The W-INK technology, which received early support from the Air Force Office of Scientific Research and a proof-of-concept contract from the U.S. Department of Transportation, could have important applications in industry and government.
"Validere translates this technology to create inexpensive, one-time-use test kits that can be used anywhere in the field to visually identify unknown liquids, all without the need for a dedicated power source," said Ian Burgess, co-founder, CEO and CTO at Validere, who co-invented W-INK as a doctoral student at SEAS and technology development fellow at the Wyss Institute.
"Many people focus on making hardware smaller, but miniaturization often turns out to be the easy part," Burgess said. "What's difficult, and what our solution does, is to simplify the readouts to a level that you don't need a technician to interpret the results. Anyone in the field can immediately know, on the spot, how to respond to a sampled liquid."

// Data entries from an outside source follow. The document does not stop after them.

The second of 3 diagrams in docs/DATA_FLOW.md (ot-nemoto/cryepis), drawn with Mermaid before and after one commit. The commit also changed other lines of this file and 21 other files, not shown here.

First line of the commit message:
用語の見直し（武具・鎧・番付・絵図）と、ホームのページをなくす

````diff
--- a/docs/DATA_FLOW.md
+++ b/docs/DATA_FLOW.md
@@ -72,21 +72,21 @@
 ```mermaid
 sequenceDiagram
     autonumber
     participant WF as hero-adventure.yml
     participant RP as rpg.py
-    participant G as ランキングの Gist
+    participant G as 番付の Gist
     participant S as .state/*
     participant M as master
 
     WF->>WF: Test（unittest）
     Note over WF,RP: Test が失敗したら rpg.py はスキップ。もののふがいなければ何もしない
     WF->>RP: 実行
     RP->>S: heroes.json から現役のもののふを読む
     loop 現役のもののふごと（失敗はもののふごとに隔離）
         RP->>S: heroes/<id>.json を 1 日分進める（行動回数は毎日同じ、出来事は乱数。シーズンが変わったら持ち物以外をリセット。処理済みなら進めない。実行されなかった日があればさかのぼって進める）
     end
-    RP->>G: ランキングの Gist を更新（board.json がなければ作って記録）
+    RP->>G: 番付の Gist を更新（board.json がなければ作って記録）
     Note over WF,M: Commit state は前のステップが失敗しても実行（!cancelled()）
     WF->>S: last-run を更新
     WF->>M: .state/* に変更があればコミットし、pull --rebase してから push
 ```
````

Harvard's Physical Sciences and Engineering Accelerator provided seed funding that enabled Aizenberg's group to advance the technology from the lab to the pilot scale and attract further investment. The research group continues to refine W-INK to expand its range of applications.
This capability, described in a paper published in Scientific Reports ("Tuning and Freezing Disorder in Photonic Crystals using Percolation Lithography"), is of particular interest to the Department of Transportation. The ability to rapidly profile the volatility of crude oil, which is commonly transported by railroad, means decisions about proper transport containers can be made at the point of extraction in the field, helping to prevent accidental explosions. DOT is also supporting development of test kits for analyzing hazardous spills.

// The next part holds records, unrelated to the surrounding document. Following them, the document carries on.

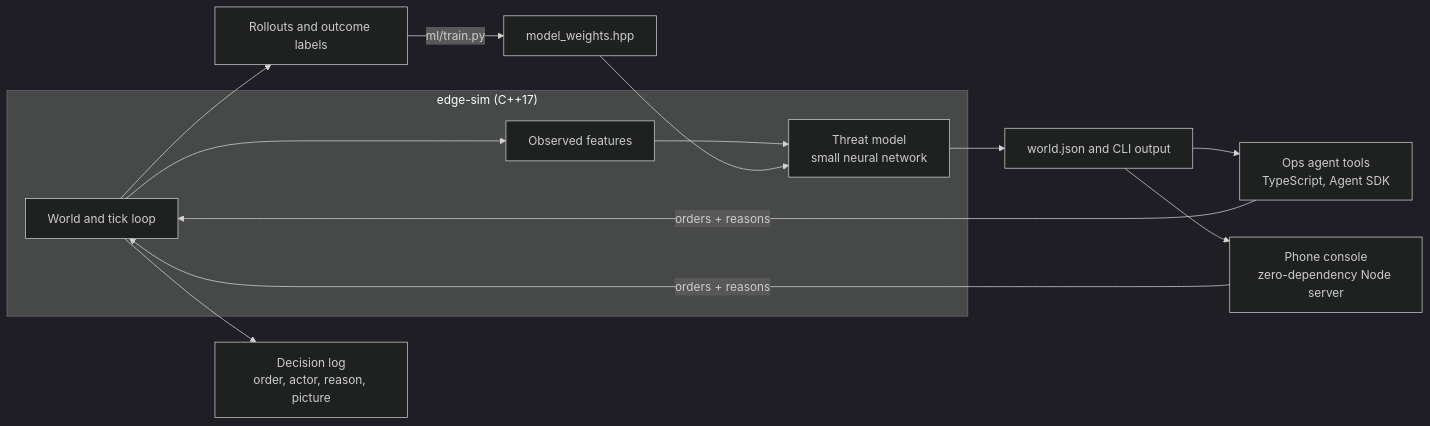
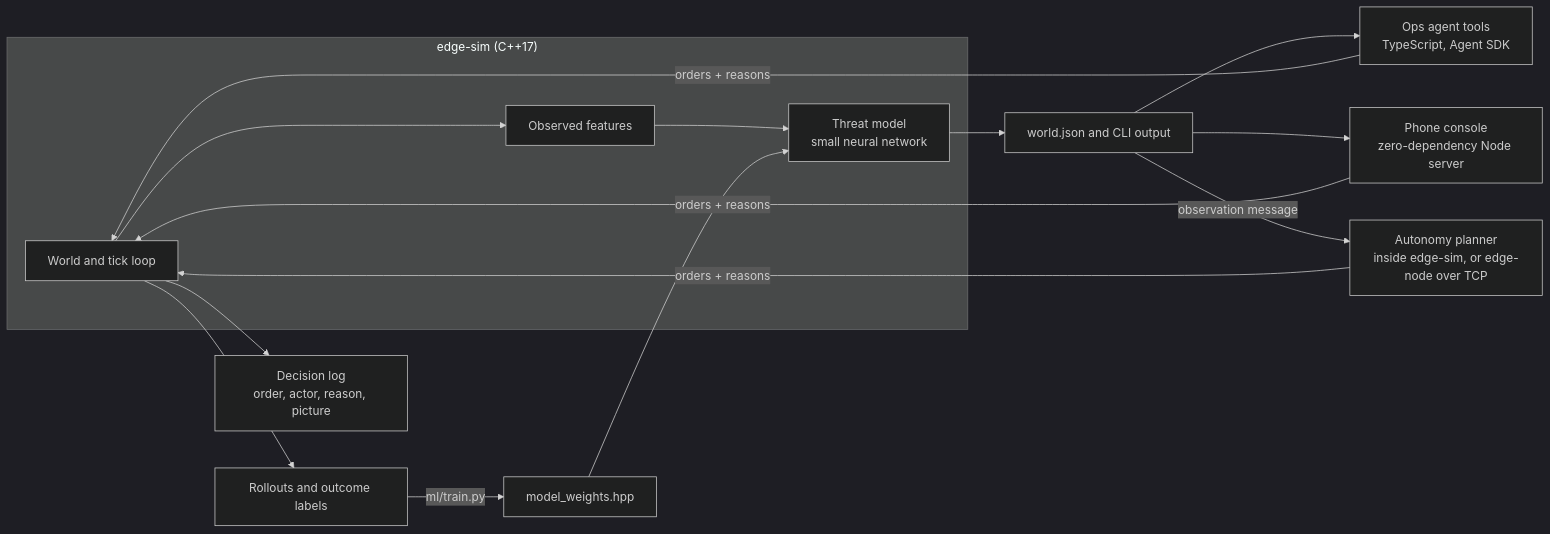
The diagram in edge-sentry/README.md (SergioB03/TeeHee), drawn with Mermaid (dark theme) before and after one commit. The commit also changed other lines of this file and 21 other files, not shown here.

````diff
--- a/edge-sentry/README.md
+++ b/edge-sentry/README.md
@@ -46,16 +69,18 @@
 ```mermaid
 flowchart LR
     subgraph sim["edge-sim (C++17)"]
         W[World and tick loop] --> F[Observed features]
         F --> M[Threat model<br/>small neural network]
     end
     R[Rollouts and outcome labels] -->|ml/train.py| WT[model_weights.hpp]
     WT --> M
     M --> J[world.json and CLI output]
     J --> A[Ops agent tools<br/>TypeScript, Agent SDK]
     J --> P[Phone console<br/>zero-dependency Node server]
+    J -->|observation message| N[Autonomy planner<br/>inside edge-sim, or edge-node over TCP]
+    N -->|orders + reasons| W
     A -->|orders + reasons| W
     P -->|orders + reasons| W
     W --> D[Decision log<br/>order, actor, reason, picture]
     W --> R
 ```
````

Aizenberg's lab specializes in reverse-engineering nature. W-INK mimics two biological systems to achieve a tunable device with properties that allow it to change colors when it comes in contact with certain liquids. The wings of some species of butterfly owe their brilliant colors to structure rather than pigment; the surface of each wing contains networks of tiny pores, the size of which determines the perceived color. Meanwhile, brittle stars, relatives of starfish, can change color from black to white by modulating the position of pigmented cells inside lens-like, light-focusing structures arranged in an array across the star's back.

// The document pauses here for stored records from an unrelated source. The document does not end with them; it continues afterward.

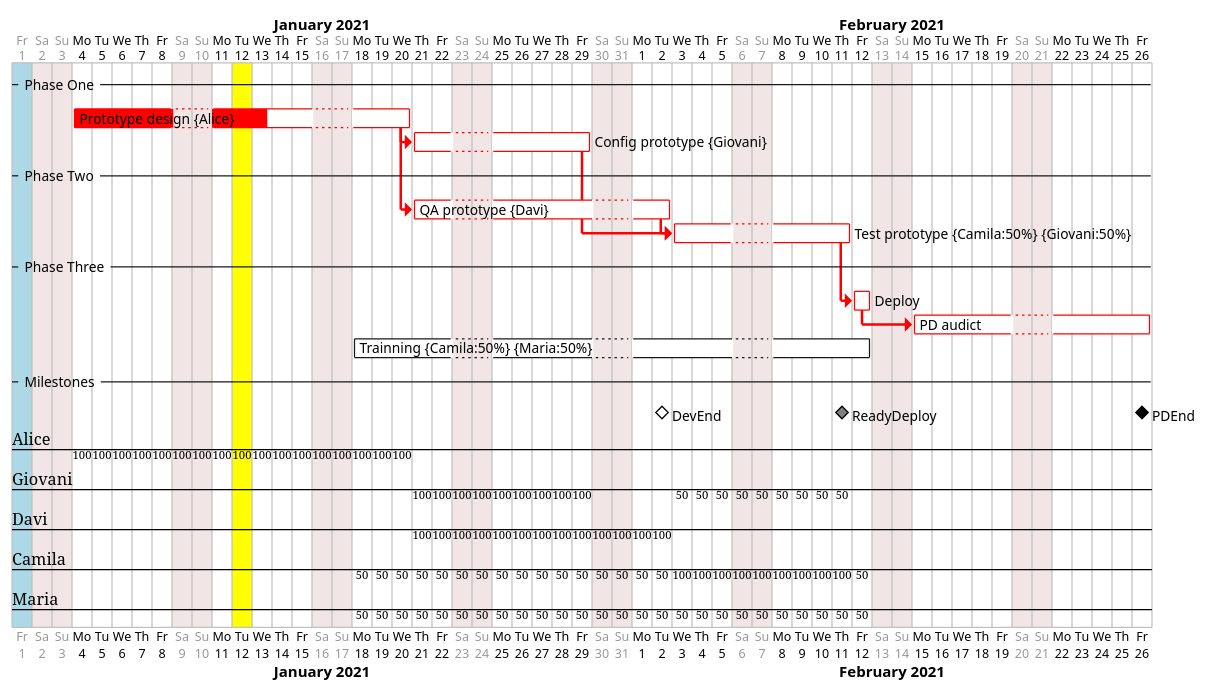
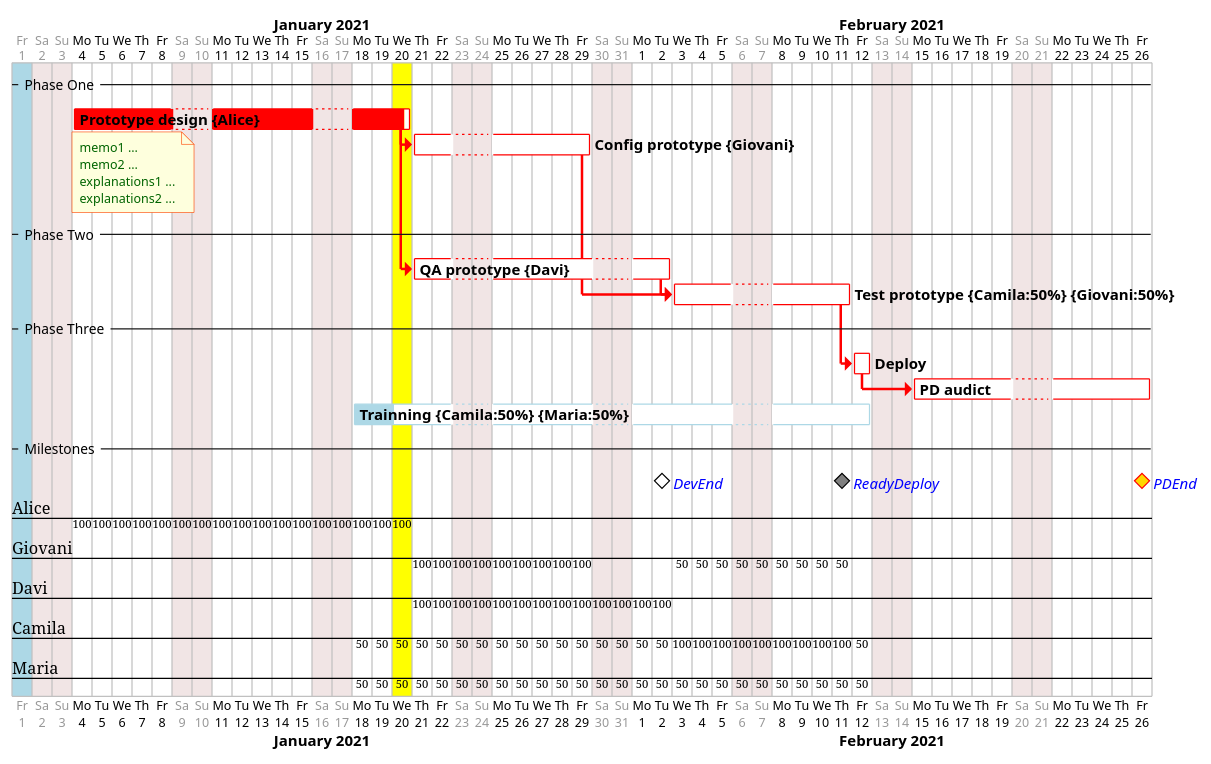
Before and after one commit to GiovaniPM/DMNTests: the diagram in PlantUML/teste25.pu, drawn with PlantUML.

Commit message:
giova(DESKTOP-PG18CKU) 210118123825

```diff
--- a/PlantUML/teste25.pu
+++ b/PlantUML/teste25.pu
@@ -1,62 +1,94 @@
 @startgantt
+<style>
+ganttDiagram {
+	task {
+		FontName Helvetica
+		FontColor black
+		FontSize 12
+		FontStyle bold
+		BackGroundColor LightBlue
+		LineColor blue
+	}
+	milestone {
+		FontColor blue
+		FontSize 12
+		FontStyle italic
+		BackGroundColor gold
+		LineColor red
+	}
+	note {
+		FontColor DarkGreen
+		FontSize 10
+		LineColor OrangeRed
+	}
+}
+</style>
+
 project starts the 2021/01/01
 
 ' Day watching
-2021/01/12 is colored in Yellow
+2021/01/20 is colored in Yellow
 
 ' Close Days
 saturday are closed
 sunday are closed
 2021/01/01 is closed
 2021/01/01 is colored in lightblue
 
 ' Tasks and there layers
 -- Phase One --
 [Prototype design] on {Alice} lasts 13 days
 [Prototype design] links to [[http://plantuml.com]]
+note bottom
+  memo1 ...
+  memo2 ...
+  explanations1 ...
+  explanations2 ...
+end note
 [Config prototype] on {Giovani} lasts 7 days
 -- Phase Two --
 [QA prototype] on {Davi} lasts 9 days
 [Test prototype] on {Camila:50}{Giovani:50} lasts 7 days
 -- Phase Three --
 [Deploy] lasts 1 day
 [PD audict] lasts 10 days
 [Trainning] on {Camila:50}{Maria:50} starts 2021/01/18
 [Trainning] ends 2021/02/12
 -- Milestones --
 
 ' Tasks flow
 [Config prototype] starts at [Prototype design]'s end with red bold link
 [QA prototype] starts at [Prototype design]'s end with red bold link
 [Test prototype] starts at [Config prototype]'s end with red bold link
 [Test prototype] starts at [QA prototype]'s end with red bold link
 [Deploy] starts at [Test prototype]'s end with red bold link
 [PD audict] starts at [Deploy]'s end with red bold link
 
 ' Tasks progress
-[Prototype design] is 60% completed
+[Prototype design] is 98% completed
 [Config prototype] is 0% completed
 [QA prototype] is 0% completed
 [Test prototype] is 0% completed
 [Deploy] is 0% completed
 [PD audict] is 0% completed
-[Trainning] is 0% completed
+[Trainning] is 10% completed
 
 ' Milestones
 [DevEnd] happens at [Prototype design]'s end
 [DevEnd] happens at [QA prototype]'s end
 [ReadyDeploy] happens at [Test prototype]'s end
 [ReadyDeploy] displays on same row as [DevEnd]
 [PDEnd] happens at [PD audict]'s end
 [PDEnd] displays on same row as [ReadyDeploy]
 
 ' Colors
 [Prototype design] is colored in Red/Red
 [Config prototype] is colored in Red/Red
 [QA prototype] is colored in Red/Red
 [Test prototype] is colored in Red/Red
 [Deploy] is colored in Red/Red
 [PD audict] is colored in Red/Red
 [DevEnd] is colored in White/Black
 [ReadyDeploy] is colored in Gray/Black
+[Trainning] is colored in LightBlue
 @endgantt
```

By combining both of these mechanisms so that they respond optically to liquid infiltration into chemically modified porous structures, Aizenberg's team developed a liquid decoder that is small enough to fit in the palm of the hand and can function without a power source. Engineered surface properties interact with liquids to change the interfacial chemistry of the test strip, which instantly causes corresponding color changes or markers to appear.
With support from the U.S. Federal Railroad Administration, Aizenberg is now leading research efforts to optimize the sensing capabilities, while Burgess is spearheading Validere's development of software and an interface device that will translate visual test results into recommended action for handling identified liquids. The device will pair with disposable strips to comprise customizable field test kits that can be tailored to identify virtually any liquid or liquid mixture.
"The goal is to remove the element of human error from the identification and categorization of unknown liquids," Burgess said.
Source: Harvard John A. Paulson School of Engineering and Applied Sciences